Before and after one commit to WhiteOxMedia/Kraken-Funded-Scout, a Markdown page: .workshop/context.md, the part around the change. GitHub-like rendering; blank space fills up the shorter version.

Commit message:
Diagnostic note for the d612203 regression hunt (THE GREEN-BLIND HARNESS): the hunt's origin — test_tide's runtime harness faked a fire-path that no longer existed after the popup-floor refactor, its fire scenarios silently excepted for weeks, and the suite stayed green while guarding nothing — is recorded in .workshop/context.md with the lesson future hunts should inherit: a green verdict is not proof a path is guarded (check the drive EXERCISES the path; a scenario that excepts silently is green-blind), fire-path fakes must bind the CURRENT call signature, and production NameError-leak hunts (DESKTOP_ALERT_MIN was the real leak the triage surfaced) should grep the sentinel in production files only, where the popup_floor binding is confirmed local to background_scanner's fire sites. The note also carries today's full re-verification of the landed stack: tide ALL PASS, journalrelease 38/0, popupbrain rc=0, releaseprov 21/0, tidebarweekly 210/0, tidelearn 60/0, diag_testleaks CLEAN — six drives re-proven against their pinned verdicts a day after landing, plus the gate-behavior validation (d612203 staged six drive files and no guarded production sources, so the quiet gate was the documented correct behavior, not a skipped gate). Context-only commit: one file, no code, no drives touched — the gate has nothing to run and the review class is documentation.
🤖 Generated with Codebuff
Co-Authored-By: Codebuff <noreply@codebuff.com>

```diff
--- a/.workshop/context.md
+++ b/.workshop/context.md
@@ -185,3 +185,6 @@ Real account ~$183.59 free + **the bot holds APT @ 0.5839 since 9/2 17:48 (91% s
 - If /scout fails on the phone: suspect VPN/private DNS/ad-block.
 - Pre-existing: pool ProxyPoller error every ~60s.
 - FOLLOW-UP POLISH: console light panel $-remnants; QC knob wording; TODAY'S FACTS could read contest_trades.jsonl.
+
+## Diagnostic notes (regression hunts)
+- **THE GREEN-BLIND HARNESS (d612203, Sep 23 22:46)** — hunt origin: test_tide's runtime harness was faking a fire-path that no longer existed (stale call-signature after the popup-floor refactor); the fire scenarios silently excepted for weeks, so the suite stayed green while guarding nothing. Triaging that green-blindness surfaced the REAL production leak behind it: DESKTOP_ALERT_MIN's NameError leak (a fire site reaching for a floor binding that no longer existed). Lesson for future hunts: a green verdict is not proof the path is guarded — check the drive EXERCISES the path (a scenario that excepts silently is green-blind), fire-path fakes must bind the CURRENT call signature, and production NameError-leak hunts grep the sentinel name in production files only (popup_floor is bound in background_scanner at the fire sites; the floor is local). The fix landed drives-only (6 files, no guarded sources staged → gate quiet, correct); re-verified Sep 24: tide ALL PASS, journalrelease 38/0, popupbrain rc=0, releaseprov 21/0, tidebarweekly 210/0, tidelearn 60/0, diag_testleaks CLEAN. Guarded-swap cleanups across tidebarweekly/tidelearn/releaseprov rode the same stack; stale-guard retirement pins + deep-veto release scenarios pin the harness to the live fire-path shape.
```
--
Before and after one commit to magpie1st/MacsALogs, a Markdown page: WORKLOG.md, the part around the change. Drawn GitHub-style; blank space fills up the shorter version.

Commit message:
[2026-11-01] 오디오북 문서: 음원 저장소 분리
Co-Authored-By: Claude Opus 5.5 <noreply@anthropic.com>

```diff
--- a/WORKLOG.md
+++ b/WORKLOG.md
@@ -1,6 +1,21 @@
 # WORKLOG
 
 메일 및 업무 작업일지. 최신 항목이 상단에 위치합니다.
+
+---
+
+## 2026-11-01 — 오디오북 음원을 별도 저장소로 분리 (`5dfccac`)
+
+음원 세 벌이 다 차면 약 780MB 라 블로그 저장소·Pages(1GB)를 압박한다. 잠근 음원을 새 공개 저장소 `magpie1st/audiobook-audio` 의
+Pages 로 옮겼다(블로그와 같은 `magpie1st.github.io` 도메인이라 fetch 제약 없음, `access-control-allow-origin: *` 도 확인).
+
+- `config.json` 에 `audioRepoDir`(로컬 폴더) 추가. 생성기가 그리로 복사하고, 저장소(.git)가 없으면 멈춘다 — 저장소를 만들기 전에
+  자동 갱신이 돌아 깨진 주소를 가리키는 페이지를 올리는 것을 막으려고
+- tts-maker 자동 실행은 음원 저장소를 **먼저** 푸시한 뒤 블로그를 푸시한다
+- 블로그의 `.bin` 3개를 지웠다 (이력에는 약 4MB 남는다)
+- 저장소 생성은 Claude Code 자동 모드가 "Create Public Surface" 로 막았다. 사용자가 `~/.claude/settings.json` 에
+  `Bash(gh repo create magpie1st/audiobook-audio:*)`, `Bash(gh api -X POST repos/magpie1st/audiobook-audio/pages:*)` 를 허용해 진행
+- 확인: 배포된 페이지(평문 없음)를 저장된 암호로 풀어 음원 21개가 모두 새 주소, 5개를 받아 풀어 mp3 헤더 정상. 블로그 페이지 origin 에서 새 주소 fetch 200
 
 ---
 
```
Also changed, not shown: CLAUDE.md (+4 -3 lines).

◆ Required work
Check the entries above for the word "WORKLOG" and copy every line where it turns up.

◆ Written solution
Before and after one commit to magpie1st/MacsALogs, a Markdown page: WORKLOG.md, the part around the change. Drawn GitHub-style; blank space fills up the shorter version.
--- a/WORKLOG.md
+++ b/WORKLOG.md
 # WORKLOG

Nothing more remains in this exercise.